-- AVAILABLE DATA follows --

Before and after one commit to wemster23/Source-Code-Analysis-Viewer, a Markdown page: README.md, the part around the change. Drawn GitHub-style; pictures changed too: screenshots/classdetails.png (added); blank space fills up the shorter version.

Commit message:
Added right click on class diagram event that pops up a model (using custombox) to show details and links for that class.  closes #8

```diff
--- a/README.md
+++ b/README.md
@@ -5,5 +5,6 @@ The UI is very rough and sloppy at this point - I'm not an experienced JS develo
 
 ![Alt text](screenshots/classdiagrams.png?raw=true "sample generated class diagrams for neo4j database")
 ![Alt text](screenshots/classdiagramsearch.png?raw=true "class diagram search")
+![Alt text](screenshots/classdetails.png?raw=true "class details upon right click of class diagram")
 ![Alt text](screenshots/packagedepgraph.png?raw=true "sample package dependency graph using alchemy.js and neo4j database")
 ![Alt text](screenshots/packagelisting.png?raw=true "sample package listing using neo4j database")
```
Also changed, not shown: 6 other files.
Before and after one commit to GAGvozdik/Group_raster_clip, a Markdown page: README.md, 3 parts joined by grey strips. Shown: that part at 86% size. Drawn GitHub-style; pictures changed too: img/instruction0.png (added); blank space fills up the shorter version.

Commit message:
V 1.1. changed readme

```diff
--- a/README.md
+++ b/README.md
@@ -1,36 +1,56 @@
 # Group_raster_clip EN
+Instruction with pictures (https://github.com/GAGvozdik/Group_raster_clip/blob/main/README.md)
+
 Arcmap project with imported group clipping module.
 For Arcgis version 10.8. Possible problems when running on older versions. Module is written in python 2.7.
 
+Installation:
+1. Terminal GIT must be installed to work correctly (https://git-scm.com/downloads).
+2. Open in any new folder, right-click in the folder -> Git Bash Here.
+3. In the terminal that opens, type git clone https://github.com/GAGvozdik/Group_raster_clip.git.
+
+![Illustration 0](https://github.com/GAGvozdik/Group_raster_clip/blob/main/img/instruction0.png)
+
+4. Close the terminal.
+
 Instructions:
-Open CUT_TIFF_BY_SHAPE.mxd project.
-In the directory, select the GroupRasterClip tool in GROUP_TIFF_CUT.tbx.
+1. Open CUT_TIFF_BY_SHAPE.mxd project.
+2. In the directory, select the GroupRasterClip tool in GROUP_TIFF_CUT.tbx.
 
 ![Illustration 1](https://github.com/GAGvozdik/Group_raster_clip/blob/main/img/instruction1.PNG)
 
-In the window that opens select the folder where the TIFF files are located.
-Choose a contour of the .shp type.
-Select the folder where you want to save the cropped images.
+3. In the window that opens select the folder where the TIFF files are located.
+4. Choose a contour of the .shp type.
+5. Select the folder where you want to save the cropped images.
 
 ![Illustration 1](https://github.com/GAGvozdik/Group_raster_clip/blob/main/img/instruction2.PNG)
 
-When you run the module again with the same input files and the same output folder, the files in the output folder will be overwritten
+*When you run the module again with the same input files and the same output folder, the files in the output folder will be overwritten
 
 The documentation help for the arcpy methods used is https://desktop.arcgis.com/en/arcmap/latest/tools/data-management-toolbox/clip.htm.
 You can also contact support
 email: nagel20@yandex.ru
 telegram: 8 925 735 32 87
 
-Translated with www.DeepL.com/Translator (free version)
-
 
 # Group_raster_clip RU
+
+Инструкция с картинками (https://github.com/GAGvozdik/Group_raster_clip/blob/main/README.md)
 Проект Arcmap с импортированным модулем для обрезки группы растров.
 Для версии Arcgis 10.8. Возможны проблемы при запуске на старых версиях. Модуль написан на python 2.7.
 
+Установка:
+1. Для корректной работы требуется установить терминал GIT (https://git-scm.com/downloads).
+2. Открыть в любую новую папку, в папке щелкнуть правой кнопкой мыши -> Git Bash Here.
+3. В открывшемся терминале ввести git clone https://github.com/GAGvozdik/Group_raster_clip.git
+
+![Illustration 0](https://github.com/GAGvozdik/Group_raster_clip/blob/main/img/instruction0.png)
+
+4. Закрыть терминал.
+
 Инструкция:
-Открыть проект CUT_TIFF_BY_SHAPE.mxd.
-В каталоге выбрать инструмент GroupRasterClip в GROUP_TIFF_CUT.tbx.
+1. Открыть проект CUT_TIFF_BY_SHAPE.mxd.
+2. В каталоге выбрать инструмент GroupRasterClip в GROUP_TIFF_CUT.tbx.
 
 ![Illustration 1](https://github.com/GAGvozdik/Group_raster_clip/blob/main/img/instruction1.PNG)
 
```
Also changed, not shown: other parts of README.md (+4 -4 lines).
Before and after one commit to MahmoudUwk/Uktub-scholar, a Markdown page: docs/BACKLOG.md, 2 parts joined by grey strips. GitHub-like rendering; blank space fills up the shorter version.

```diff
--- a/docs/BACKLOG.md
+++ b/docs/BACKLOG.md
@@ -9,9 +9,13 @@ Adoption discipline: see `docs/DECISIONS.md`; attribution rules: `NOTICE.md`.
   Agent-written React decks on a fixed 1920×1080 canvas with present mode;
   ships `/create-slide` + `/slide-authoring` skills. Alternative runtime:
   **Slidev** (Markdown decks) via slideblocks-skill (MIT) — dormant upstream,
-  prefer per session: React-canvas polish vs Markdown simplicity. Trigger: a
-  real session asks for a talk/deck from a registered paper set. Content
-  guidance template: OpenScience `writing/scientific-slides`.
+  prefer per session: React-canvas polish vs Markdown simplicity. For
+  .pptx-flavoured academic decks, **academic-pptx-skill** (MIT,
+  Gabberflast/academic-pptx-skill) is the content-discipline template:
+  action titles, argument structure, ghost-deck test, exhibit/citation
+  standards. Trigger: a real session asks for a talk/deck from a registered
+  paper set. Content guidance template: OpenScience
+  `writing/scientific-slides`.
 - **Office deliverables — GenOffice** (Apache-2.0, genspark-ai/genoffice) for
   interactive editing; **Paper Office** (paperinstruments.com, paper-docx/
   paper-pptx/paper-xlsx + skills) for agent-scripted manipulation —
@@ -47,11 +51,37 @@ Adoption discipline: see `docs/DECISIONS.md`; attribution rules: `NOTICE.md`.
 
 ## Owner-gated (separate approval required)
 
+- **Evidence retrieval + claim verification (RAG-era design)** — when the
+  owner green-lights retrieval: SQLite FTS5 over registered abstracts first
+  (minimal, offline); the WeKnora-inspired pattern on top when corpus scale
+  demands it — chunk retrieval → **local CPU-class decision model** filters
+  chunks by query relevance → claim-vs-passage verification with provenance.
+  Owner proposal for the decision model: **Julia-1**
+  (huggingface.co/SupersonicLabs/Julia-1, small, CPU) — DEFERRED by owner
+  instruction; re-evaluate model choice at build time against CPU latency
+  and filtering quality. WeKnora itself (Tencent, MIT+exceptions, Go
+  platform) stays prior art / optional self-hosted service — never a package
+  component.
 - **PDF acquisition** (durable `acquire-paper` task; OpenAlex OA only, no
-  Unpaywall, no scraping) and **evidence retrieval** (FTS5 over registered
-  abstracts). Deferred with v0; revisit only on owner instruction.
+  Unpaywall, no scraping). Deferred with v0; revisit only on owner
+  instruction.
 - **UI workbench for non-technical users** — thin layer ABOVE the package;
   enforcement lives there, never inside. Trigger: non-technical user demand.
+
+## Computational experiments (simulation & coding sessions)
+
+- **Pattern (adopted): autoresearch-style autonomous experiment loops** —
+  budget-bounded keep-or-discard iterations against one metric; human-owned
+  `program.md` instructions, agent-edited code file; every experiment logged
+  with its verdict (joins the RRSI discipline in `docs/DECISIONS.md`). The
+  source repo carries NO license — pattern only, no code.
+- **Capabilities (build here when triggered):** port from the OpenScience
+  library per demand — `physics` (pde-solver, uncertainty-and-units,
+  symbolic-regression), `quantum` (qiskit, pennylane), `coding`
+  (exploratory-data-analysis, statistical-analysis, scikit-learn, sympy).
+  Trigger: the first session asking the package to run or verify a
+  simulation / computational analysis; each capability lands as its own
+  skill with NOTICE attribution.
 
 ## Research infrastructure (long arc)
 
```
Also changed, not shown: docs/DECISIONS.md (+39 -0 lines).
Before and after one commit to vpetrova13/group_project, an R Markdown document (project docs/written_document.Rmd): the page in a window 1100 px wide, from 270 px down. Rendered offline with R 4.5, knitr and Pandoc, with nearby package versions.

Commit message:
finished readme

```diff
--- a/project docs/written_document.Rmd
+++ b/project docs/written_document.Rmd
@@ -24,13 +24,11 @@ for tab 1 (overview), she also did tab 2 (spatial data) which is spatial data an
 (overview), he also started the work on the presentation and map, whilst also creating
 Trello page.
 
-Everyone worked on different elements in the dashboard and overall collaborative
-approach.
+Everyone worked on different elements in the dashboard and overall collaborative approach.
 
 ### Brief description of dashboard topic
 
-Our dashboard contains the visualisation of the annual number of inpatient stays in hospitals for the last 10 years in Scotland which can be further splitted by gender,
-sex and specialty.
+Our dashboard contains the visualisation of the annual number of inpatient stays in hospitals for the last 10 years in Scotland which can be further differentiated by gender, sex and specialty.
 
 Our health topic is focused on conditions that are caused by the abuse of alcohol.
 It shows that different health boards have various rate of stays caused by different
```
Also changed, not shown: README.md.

-- AVAILABLE DATA concluded --

[WORK TO COMPLETE]
Among the records, find every line with the word "only" and copy it.

[EXERCISE OUTPUT]
 - **PDF acquisition** (durable `acquire-paper` task; OpenAlex OA only, no
-  abstracts). Deferred with v0; revisit only on owner instruction.
+  Unpaywall, no scraping). Deferred with v0; revisit only on owner
+  source repo carries NO license — pattern only, no code.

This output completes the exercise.